Mediation Training for Cases Before the Clerk of Court – 10 Hours
The clerk has jurisdiction over five kinds of cases. There is no additional training requirement for mediation in two of them, which include cases involving adoption of minor children, and cases in which foreclosure of real property is involved. However, the clerk does have authority to order mediation in three other categories. Those categories include special proceedings in disputes involving division and location of real property, allegations of adult incompetence, and administration of decedents estates.
Court ordered mediation in North Carolina has been expanded to include mediation in proceedings before the Clerk of Court. The Clerk of Court in North Carolina has two functions: one, to oversee the administrative and clerical aspects of the trial courts and two, to act as a judge in certain types of cases.
Special Proceedings are actions before the Clerk involving a wide range of topics. The ones that may be ordered to mediation by the Clerk involve the partition of jointly owned land or disputed boundary lines between contiguous properties. Persons who are certified by the Dispute Resolution Commission for other programs are eligible to mediate those cases without further course work.
However, contests before the Clerk involving the administration of estates and hearings to determine adult competency and guardianships are disputes that may be ordered to mediation by the Clerk as well. To be eligible to serve as mediator in those cases, mediators must be certified in one of the other programs and take this additional 10-hour course.
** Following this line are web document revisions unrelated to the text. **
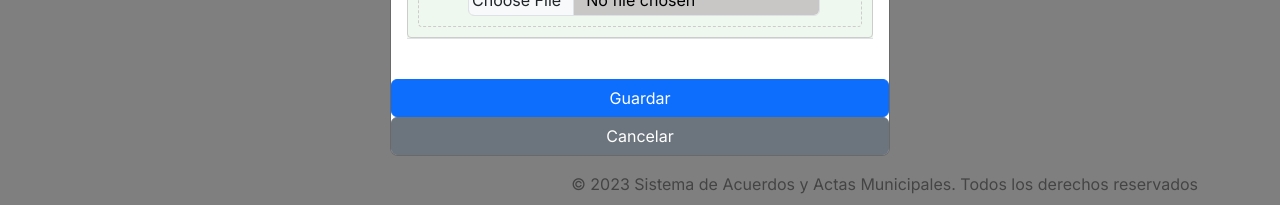
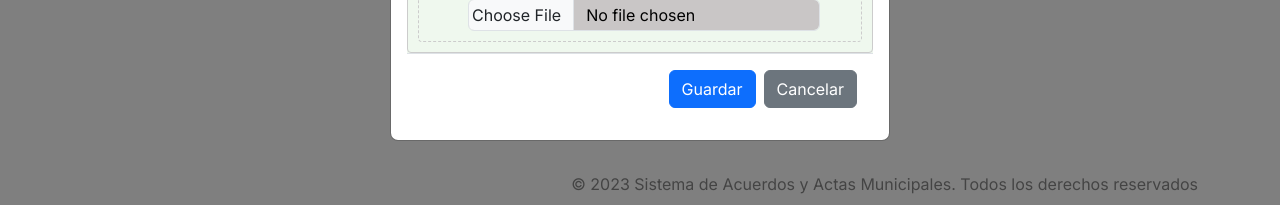
Before and after one commit to LuisLopezC99/Sistema-Acuerdos-Actas, a Next.js app: page / in a window 1280 px wide. Both pictures are taken after a click on the button "Crear Nuevo". Shown: the part 588-793 px from the top of the page. Built offline with nearby package versions, Linux system fonts and the light colour scheme; no server answers; the database is empty.

Commit message:
Animacion de check

```diff
--- a/src/app/components/AddButton.tsx
+++ b/src/app/components/AddButton.tsx
@@ -7,6 +7,7 @@ import { POST } from '../api/agreement/route';
 const AddButton: React.FC = () => {
   // Creación de los hooks
   const [showModal, setShowModal] = useState(false);
+  const [showAnimation, setShowAnimation] = useState(false);
   const [formValues, setFormValues] = useState({
     topic: '',
     description: '',
@@ -34,6 +35,7 @@ const AddButton: React.FC = () => {
   };
 
   const handleSave = async () => {
+
     const { topic, description, asignedTo, state, agreementId } = formValues
     const selectedDate = new Date(formValues.deadline);
     const sessionId = Number(formValues.sessionId)
@@ -47,12 +49,24 @@ const AddButton: React.FC = () => {
         },
         body: JSON.stringify(session)
       })
-      const data = await response.json()
-      console.log(data)
-      setShowModal(false);
+      const data = await response.json();
+      console.log(data);
+
+      setShowAnimation(true);
+
+      setTimeout(() => {
+
+        setShowModal(false);
+      }, 2000);
+
+
+
     } catch (error) {
       console.error("Error recovering: ", error)
       return ""
+    } finally {
+
+
     }
   };
 
@@ -176,15 +190,21 @@ const AddButton: React.FC = () => {
               </div>
             </Form.Group>
             <Modal.Footer>
+
+              <Button variant="primary" onClick={handleSave}>
+                Guardar
+              </Button>
+              {showAnimation && (
+                <img src="/icons/check.gif" alt="Animación" />
+              )}
+
+              <Button variant="secondary" onClick={handleModalClose}>
+                Cancelar
+              </Button>
+
             </Modal.Footer>
           </Form>
         </Modal.Body>
-        <Button onClick={handleSave} variant="primary">
-          Guardar
-        </Button>
-        <Button variant="secondary" onClick={handleModalClose}>
-          Cancelar
-        </Button>
       </Modal>
 
     </Container>
```
Also changed, not shown: public/icons/check.gif (added).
This course is a substantive presentation of subjects that are relevant to the administration of decedents’ estates and the medical, psychological, and legal needs of the elderly.
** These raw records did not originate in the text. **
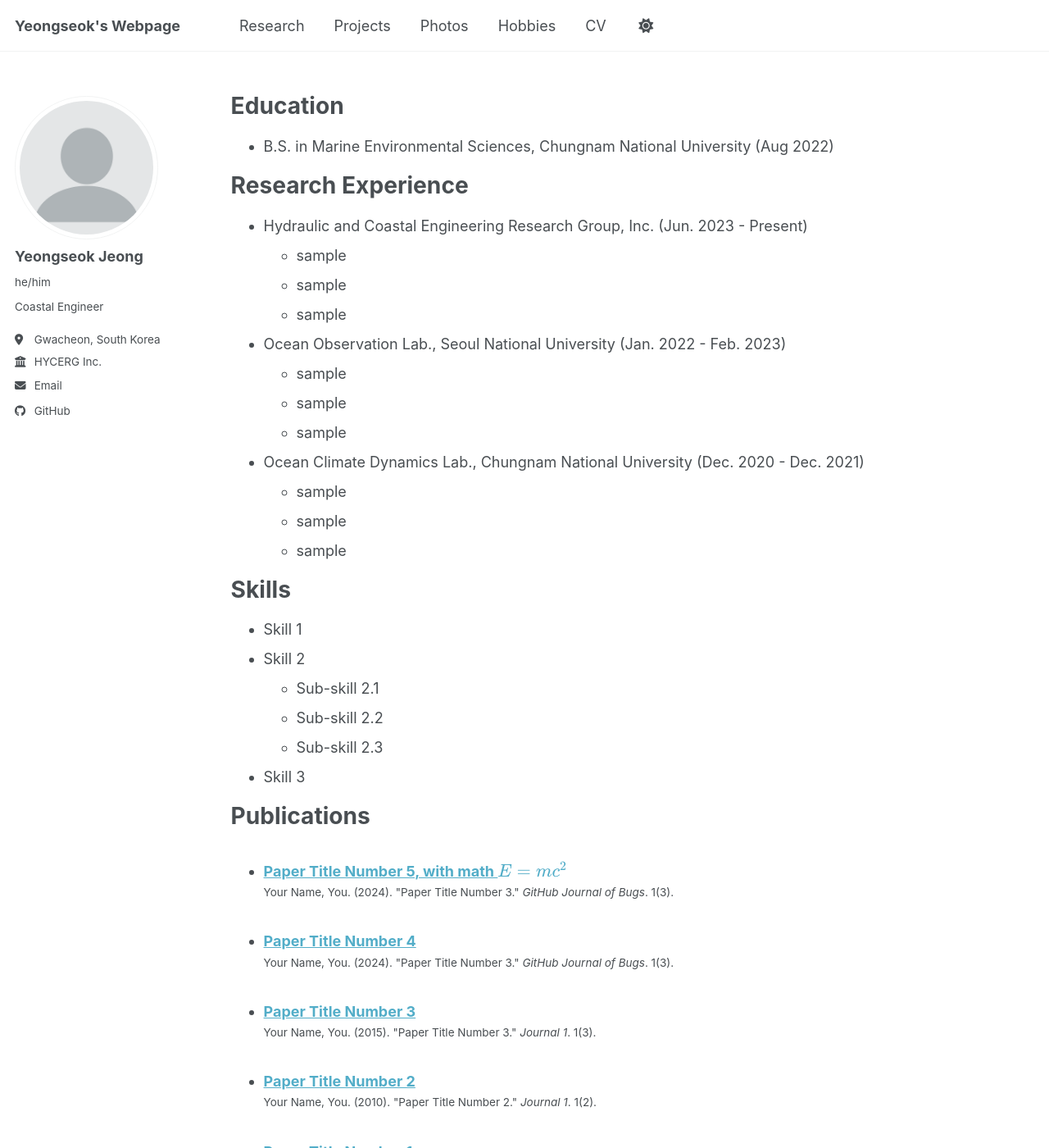
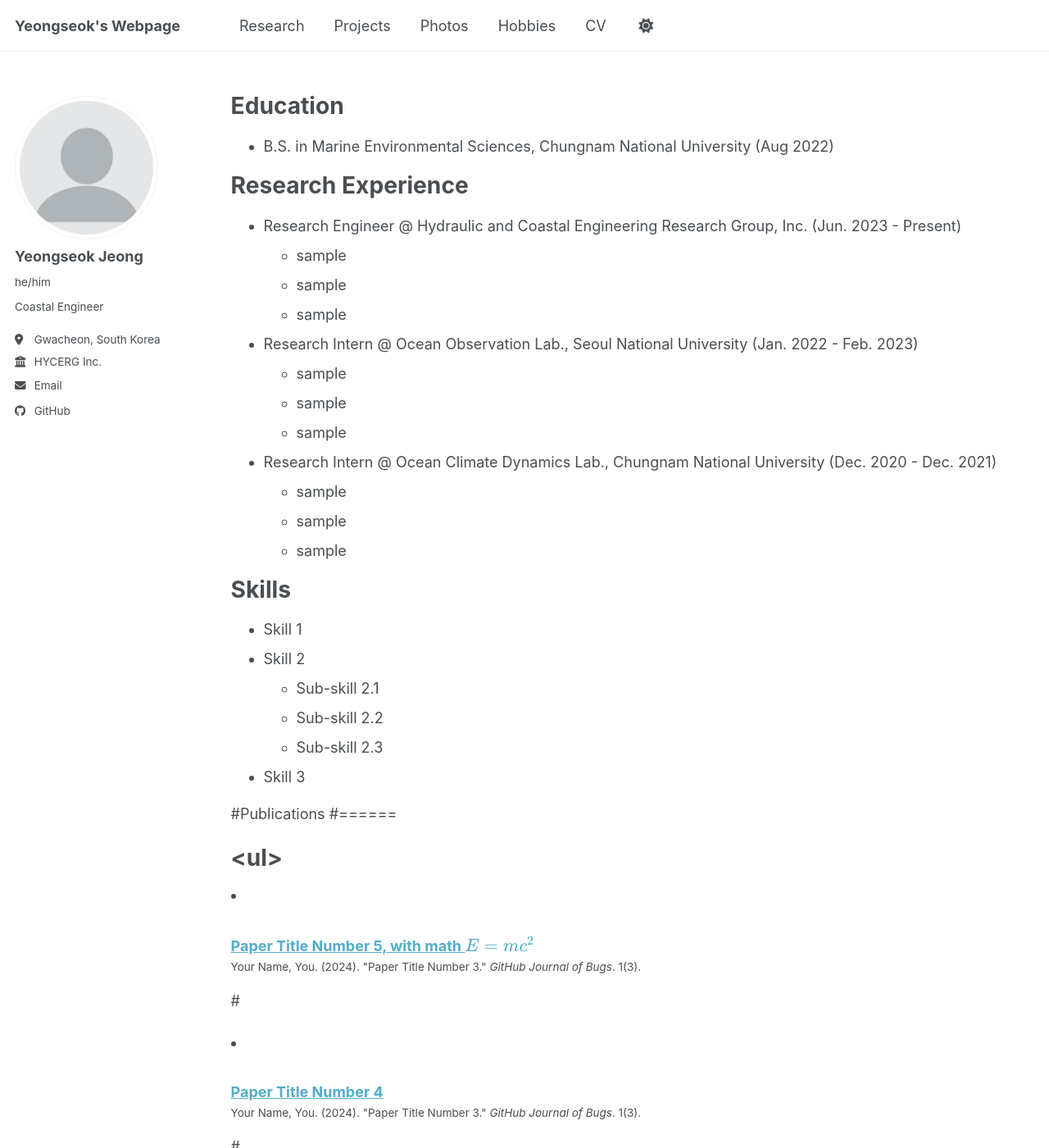
Before and after one commit to yjeongteddy/yjeongteddy.github.io, a Jekyll site: the page built from _pages/cv.md, in a window 1280 px wide and 1400 px high. Shown: the whole window at 82% size. Built offline with Jekyll 4.4.1, drawn with Linux system fonts in a browser that asks for light colours; a script bundle is joined from its source files by our own code; library files that are not in the unit come from our copies; some of the changed text lies outside the part shown.

Commit message:
Update cv.md

```diff
--- a/_pages/cv.md
+++ b/_pages/cv.md
@@ -15,17 +15,17 @@
 
 Research Experience
 ======
-* Hydraulic and Coastal Engineering Research Group, Inc. (Jun. 2023 - Present)
+* Research Engineer @ Hydraulic and Coastal Engineering Research Group, Inc. (Jun. 2023 - Present)
   * sample
   * sample
   * sample
 
-* Ocean Observation Lab., Seoul National University (Jan. 2022 - Feb. 2023)
+* Research Intern @ Ocean Observation Lab., Seoul National University (Jan. 2022 - Feb. 2023)
   * sample
   * sample
   * sample
 
-* Ocean Climate Dynamics Lab., Chungnam National University (Dec. 2020 - Dec. 2021)
+* Research Intern @ Ocean Climate Dynamics Lab., Chungnam National University (Dec. 2020 - Dec. 2021)
   * sample
   * sample
   * sample
@@ -39,11 +39,11 @@
   * Sub-skill 2.3
 * Skill 3
 
-Publications
-======
-  <ul>{% for post in site.publications reversed %}
+#Publications
+#======
+#  <ul>{% for post in site.publications reversed %}
     {% include archive-single-cv.html %}
-  {% endfor %}</ul>
+#  {% endfor %}</ul>
 
 Talks
 ======
@@ -51,12 +51,12 @@
     {% include archive-single-talk-cv.html  %}
   {% endfor %}</ul>
 
-Teaching
-======
-  <ul>{% for post in site.teaching reversed %}
+# Teaching
+# ======
+#  <ul>{% for post in site.teaching reversed %}
     {% include archive-single-cv.html %}
-  {% endfor %}</ul>
+#  {% endfor %}</ul>
 
-Service and leadership
-======
-* Currently signed in to 43 different slack teams
+# Service and leadership
+# ======
+# * Currently signed in to 43 different slack teams
```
Mediation, Inc. has offered this course live in the past but now offers it on DVD so that you can watch it at your convenience, but under conditions that satisfy the certification requirements of the Dispute Resolution Commission.
Speakers, such as Andy Little, Ken Babb, Dr. Michele Haber, Frank Longest and Kate Mewhinney present important and informative material that will help you conduct mediations before the Clerk of Court. In addition, a panel discussion at the end of the series, including Frank Laney, James Stanford, Michael Haswell, and Mary Ann Dalton, offers the experience and suggestions of mediators and Clerks to help you fulfill your obligations in the Clerks mediation program.
This course is approved by the Dispute Resolution Commission, and it satisfies a necessary training requirement for certification in the Clerks’ Program. Please note that you must be a DRC-Certified Mediator in order to become certified to mediate matters before the Clerk.